Money vs. academic achievement
I see the letter-writing campaign has begun for passage of two school district funding questions that will be on the ballot this November. I can sum up all of the arguments in an oft-heard phrase, “The children are our future.”
In fact, let’s use a little bit more of that quote: “Teach them well and let them lead the way. Show them all the beauty they possess inside.”
Clearly wisdom from a very sage individual. Of course that individual is Whitney Houston from the song “The Greatest Love of All” in 1985.
I’m not saying it’s not a nice sentiment but let’s not lose our heads. It’s not from the Bible, as someone told me when I was asked where they thought it came from.
The reason I bring it up is that kind of thinking is what some believe to be an argument coup de grace when it comes to discussions on educational spending. That of course is silly, because there’s nothing about the future that’s going to be very rosy for anyone if you don’t take care of the present — spending your money wisely for example.
But really the main thing we need to get out of the way is the consistently disproven notion of some sort of relationship between the spending of money in school districts and educational achievement.
There is none. After the common-sense idea that you need to get students out of the rain and not doing their math homework with a stick — the return on investment quickly withers and eventually disappears.
In 2014, CBS News in Washington published a story about a Cato Institute study finding that over the last 40 years we have nationally tripled the per-student spending and doubled the staffing in our schools, while seeing a decline in mathematics and verbal skills.
The study noted that over that same period, productivity in almost every other field had increased while achievement levels in education remained stagnant.
The analysis also found that private schools operated with budgets about 34 percent lower than public institutions yet generally showed higher student achievement.
Interestingly, the study also noted that four states during the period in question had experienced multiyear periods of decreased funding and had not experienced noticeable declines in test scores.
Last year, National Public Radio conducted something they called the “School Money Project” in which they examined the situation in Camden, New Jersey schools where in the late 1990s a federal court ordered substantial increases to their educational budget. However, as the piece points out, that even now spending $23,000 (2.5 times the national average) per student, there has been little progress.
Part of the argument for increasing our spending measures is that next year’s per student funding for School District 51 at $7,278, is about $400 below the state average and $2,000 below the national.
What you get for academic achievement is somewhat hard to measure and open to interpretation but looking at the rating of high schools across the nation by U.S. News & World Report we see they rate our school district’s high school student’s proficiency in English at 46 percent and mathematics at 25 percent.
To show the effect that money has on educational achievement, let’s look at the Detroit school district. It spends $18,000 per student in total expenditures or the lower figure of $13,300 per student in the mysterious “current expenditure” citation used by the district.
With that, they managed to have 7 percent of their students proficient in reading and 4 percent of their students proficient in math.

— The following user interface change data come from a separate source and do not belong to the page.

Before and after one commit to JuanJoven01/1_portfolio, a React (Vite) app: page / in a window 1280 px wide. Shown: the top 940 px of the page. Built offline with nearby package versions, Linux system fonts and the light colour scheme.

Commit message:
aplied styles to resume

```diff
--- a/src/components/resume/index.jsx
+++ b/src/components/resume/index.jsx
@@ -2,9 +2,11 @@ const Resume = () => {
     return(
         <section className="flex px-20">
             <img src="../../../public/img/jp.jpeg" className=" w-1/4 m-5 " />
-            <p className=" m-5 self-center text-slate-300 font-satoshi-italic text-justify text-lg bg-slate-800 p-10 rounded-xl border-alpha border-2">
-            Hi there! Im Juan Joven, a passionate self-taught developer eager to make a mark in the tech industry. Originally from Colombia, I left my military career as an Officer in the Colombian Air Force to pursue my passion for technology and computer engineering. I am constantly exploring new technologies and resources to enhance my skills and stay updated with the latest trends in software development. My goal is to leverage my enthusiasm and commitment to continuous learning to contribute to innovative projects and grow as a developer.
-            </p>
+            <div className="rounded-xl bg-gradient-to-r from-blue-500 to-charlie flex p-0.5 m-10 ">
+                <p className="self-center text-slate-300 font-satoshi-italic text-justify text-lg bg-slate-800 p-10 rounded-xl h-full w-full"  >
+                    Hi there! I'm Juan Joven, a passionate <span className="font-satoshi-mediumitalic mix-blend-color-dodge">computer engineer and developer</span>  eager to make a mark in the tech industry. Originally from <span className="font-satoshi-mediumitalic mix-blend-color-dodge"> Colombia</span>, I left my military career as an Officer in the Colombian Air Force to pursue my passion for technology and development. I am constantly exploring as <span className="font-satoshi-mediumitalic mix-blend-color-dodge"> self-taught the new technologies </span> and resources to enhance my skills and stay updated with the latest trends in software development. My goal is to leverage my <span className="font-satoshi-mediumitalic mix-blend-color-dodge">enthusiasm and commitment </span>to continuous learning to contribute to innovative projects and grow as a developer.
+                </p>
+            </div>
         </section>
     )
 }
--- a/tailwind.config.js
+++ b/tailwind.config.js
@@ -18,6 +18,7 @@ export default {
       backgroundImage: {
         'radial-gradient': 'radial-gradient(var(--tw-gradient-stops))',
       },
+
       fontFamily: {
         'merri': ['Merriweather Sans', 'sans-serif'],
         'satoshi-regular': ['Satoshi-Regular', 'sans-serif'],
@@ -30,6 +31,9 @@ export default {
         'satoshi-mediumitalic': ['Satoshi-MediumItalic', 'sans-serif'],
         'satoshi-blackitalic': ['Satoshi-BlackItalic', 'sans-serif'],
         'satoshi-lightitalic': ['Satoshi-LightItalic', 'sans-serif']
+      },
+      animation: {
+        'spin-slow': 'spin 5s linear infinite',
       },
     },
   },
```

Draw your own conclusions on more money equals better performance, but if both measures are passed in Mesa County, a $200,000 homeowner will pay about $118 per year and a business owner with the same value property will pay $432 per year and large commercial property owners, like malls and grocery stores, will pay $2,161 per year per million dollars of property value.
All of these costs will be reflected back to the consumer/taxpayer in addition to their direct payment.

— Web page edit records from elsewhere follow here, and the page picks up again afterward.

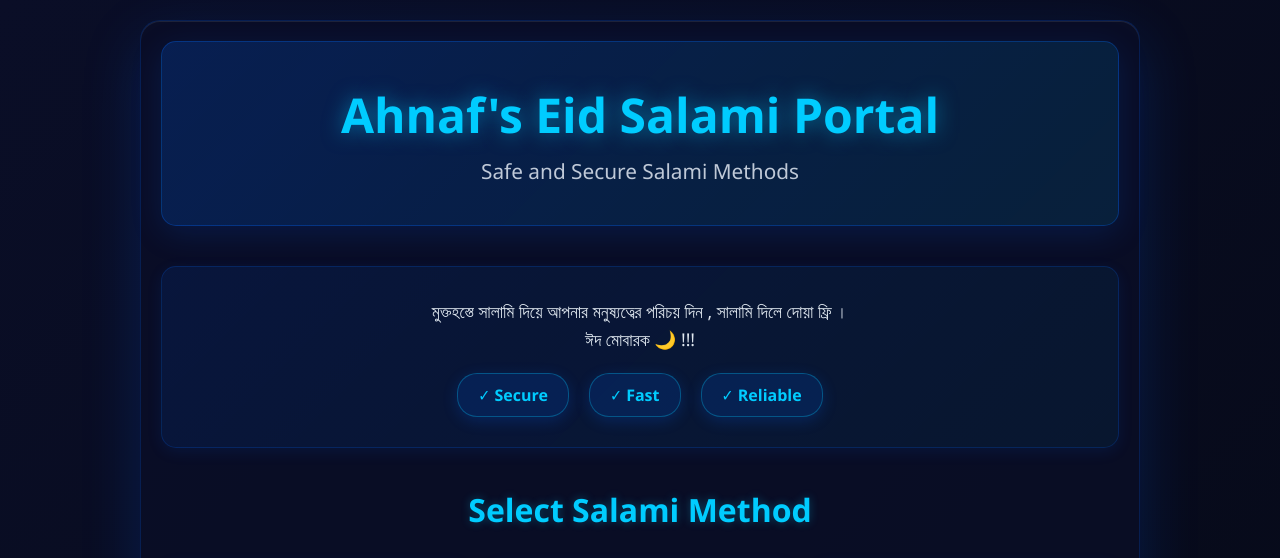
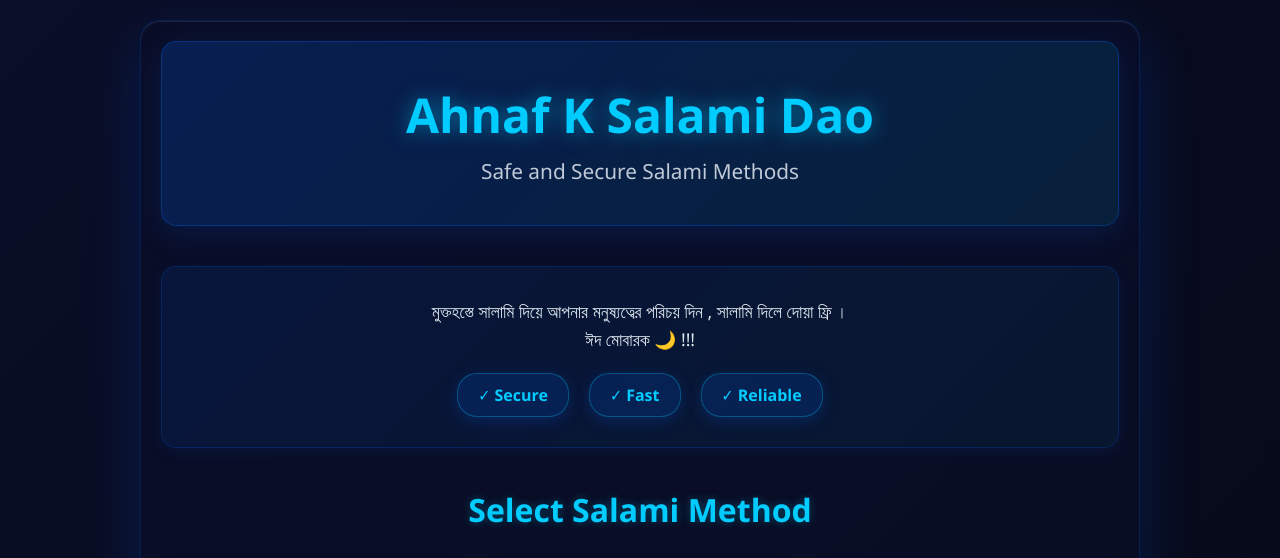
Before and after one commit to Ahnaf-Rafid-0/eid-salami-portal, a website: page public/index.html in a window 1280 px wide. Shown: the top 558 px of the page. Drawn offline with Linux system fonts and the light colour scheme; no server answers.

Commit message:
Changed the 1st line

```diff
--- a/public/index.html
+++ b/public/index.html
@@ -3,14 +3,14 @@
 <head>
   <meta charset="UTF-8">
   <meta name="viewport" content="width=device-width, initial-scale=1.0">
-  <title>Ahnaf's Eid Salami Payment Portal</title>
+  <title>Ahnaf K Salami Dao</title>
   <link rel="stylesheet" href="styles.css">
 </head>
 <body>
   <div class="container">
     <!-- Header Section -->
     <div class="header">
-      <h1>Ahnaf's Eid Salami Portal</h1>
+      <h1>Ahnaf K Salami Dao</h1>
       <p class="subtitle">Safe and Secure Salami Methods</p>
     </div>
 
```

As usual, some good and necessary ideas like repairs and teacher salaries are lost in the fog of unfocused general priorities and vague descriptions that do nothing but put the sensible expenditures at risk.
School district taxpayers aren’t tightwads who don’t care if students sit in classrooms with leaking ceilings, but they are value-sensitive with their money.

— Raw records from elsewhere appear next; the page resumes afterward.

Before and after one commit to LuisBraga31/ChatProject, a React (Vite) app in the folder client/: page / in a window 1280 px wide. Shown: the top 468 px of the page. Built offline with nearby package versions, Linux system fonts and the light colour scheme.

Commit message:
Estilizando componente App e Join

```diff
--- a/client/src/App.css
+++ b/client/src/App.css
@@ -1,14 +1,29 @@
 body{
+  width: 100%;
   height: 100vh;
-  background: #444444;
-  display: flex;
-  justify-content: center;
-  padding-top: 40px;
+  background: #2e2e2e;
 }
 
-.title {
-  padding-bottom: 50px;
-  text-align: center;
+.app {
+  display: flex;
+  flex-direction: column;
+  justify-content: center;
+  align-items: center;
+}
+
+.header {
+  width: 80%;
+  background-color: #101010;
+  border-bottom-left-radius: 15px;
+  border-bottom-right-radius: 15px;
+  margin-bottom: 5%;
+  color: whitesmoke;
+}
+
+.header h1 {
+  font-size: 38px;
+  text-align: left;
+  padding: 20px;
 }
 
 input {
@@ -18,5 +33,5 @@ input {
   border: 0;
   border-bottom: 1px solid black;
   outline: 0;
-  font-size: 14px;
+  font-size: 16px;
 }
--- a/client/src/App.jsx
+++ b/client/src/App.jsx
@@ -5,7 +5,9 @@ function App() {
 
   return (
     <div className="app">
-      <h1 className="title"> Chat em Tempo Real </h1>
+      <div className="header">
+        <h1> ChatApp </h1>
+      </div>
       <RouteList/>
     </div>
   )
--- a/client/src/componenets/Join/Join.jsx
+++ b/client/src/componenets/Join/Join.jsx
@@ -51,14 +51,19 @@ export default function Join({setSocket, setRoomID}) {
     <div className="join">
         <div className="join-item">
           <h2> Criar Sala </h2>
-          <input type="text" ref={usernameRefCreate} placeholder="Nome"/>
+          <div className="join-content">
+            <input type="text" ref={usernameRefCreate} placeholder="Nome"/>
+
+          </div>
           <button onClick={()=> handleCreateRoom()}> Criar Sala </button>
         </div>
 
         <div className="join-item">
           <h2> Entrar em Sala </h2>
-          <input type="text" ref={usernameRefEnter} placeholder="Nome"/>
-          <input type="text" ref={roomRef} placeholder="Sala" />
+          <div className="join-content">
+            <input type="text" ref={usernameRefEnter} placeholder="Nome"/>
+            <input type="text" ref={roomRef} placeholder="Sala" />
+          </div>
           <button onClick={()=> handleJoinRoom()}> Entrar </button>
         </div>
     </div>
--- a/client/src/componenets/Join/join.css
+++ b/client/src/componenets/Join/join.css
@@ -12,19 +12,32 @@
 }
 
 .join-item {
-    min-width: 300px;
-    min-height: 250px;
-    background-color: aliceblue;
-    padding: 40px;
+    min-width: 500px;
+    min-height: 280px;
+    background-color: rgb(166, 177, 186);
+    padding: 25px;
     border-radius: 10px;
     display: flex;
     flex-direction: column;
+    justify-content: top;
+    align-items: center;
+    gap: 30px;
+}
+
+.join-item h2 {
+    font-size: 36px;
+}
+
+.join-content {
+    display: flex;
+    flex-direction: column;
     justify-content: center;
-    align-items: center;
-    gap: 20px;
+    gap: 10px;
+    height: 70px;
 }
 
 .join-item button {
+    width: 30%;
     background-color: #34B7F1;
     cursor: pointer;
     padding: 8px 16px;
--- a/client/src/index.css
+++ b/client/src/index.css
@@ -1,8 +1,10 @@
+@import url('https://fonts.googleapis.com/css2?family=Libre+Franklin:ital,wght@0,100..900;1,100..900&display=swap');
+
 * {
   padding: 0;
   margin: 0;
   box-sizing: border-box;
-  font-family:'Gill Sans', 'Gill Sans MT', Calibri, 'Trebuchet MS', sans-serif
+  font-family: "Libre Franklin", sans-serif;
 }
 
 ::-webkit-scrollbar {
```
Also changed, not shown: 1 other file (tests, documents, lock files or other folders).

Consistently, public officials do not seem to understand that smaller, narrowly tailored and well explained projects with reasonable timespans will be accepted by the voters.
Spraying a fire hose of money in every direction but the fire just won’t work. The fire is student achievement. Ask for a smaller hose that seems to be aimed directly at the fire and taxpayers will buy it for you.